84. Copperplate printing. In this instance, the copies are made by transferring to paper, by means of pressure, a thick ink, from the hollows and lines cut in the copper. An artist will sometimes exhaust the labour of one or two years upon engraving a plate, which will not, in some cases furnish above five hundred copies in a state of perfection.
85. Engravings on steel. This art is like that of engraving on copper, except that the number of copies is far less limited. A bank-note engraved as a copperplate, will not give above three thousand impressions without a sensible deterioration. Two impressions of a bank-note engraved on steel were examined by one of our most eminent artists,(1*) who found it difficult to pronounce with any confidence, which was the earliest impression. One of these was a proof from amongst the first thousand, the other was taken after between seventy and eighty thousand had been printed off.
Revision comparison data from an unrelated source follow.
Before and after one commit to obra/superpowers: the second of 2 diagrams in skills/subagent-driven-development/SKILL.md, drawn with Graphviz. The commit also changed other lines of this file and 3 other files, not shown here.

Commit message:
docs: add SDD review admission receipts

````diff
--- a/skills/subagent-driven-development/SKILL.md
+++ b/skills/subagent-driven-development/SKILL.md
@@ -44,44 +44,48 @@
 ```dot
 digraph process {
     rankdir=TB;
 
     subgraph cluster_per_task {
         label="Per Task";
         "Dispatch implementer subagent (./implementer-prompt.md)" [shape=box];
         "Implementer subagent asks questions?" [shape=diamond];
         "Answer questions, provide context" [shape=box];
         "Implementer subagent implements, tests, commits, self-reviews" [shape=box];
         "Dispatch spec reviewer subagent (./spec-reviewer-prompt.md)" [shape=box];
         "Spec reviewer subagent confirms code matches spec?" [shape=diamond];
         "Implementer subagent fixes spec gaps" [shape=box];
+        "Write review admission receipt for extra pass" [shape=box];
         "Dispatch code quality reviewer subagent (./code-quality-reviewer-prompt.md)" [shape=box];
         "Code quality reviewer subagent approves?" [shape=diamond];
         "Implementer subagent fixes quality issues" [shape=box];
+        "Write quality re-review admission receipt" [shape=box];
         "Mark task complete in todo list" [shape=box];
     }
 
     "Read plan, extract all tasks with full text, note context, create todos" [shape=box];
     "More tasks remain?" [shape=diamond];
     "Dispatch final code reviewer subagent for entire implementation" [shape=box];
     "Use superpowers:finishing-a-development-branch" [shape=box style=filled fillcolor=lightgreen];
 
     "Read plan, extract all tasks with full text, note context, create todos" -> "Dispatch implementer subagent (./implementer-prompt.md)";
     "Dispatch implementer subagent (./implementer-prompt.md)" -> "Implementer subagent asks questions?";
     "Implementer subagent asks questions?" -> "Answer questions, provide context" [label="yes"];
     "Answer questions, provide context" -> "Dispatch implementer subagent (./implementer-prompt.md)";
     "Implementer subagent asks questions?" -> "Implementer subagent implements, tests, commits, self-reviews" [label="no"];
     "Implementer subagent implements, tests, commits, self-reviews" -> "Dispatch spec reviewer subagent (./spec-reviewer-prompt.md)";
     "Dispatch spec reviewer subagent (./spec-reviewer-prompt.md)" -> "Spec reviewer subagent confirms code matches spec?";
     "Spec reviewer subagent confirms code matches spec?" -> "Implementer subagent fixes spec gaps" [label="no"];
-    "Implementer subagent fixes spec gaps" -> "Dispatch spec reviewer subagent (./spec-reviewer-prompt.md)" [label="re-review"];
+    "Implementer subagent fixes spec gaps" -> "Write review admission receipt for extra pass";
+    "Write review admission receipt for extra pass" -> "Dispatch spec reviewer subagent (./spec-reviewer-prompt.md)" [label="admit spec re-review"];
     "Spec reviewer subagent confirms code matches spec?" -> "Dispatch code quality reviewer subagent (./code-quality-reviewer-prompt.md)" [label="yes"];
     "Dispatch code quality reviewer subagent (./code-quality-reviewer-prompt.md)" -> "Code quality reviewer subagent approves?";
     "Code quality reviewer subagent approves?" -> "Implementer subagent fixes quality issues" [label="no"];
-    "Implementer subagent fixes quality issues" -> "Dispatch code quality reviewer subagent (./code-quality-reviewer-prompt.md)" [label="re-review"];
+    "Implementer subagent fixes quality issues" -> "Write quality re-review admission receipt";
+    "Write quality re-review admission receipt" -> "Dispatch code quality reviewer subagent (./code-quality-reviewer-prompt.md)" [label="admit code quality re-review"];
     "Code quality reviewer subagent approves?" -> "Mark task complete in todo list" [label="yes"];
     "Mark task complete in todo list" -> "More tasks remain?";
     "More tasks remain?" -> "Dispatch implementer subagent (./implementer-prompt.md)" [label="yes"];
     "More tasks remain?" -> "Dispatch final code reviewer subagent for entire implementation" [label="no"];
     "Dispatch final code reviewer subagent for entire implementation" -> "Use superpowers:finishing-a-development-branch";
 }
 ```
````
86. Music printing. Music is usually printed from pewter plates, on which the characters have been impressed by steel punches. The metal being much softer than copper, is liable to scratches, which detain a small portion of the ink. This is the reason of the dirty appearance of printed music. A new process has recently been invented by Mr Cowper, by which this inconvenience will be avoided. The improved method, which give sharpness to the characters, is still an art of copying; but it is effected by surface printing, nearly in the same manner as calico-printing from blocks, to be described hereafter, 96. The method of printing music from pewter plates, although by far the most frequently made use of, is not the only one employed, for music is occasionally printed from stone. Sometimes also it is printed with moveable type; and occasionally the musical characters are printed on the paper, and the lines printed afterwards. Specimens of both these latter modes of music-printing may be seen in the splendid collection of impressions from the types of the press of Bodoni at Parma: but notwithstanding the great care bestowed on the execution of that work, the perpetual interruption of continuity in the lines, arising from the use of moveable types, when the characters and lines are printed at the same time, is apparent.
87. Calico printing from cylinders. Many of the patterns on printed calicos are copies by printing from copper cylinders about four or five inches in diameter, on which the desired pattern has been previously engraved. One portion of the cylinders is exposed to the ink, whilst an elastic scraper of very thin steel, by being pressed forcibly against another part, removes all superfluous ink from the surface previously to its reaching the cloth. A piece of calico twenty-eight yards in length rolls through this press, and is printed in four or five minutes.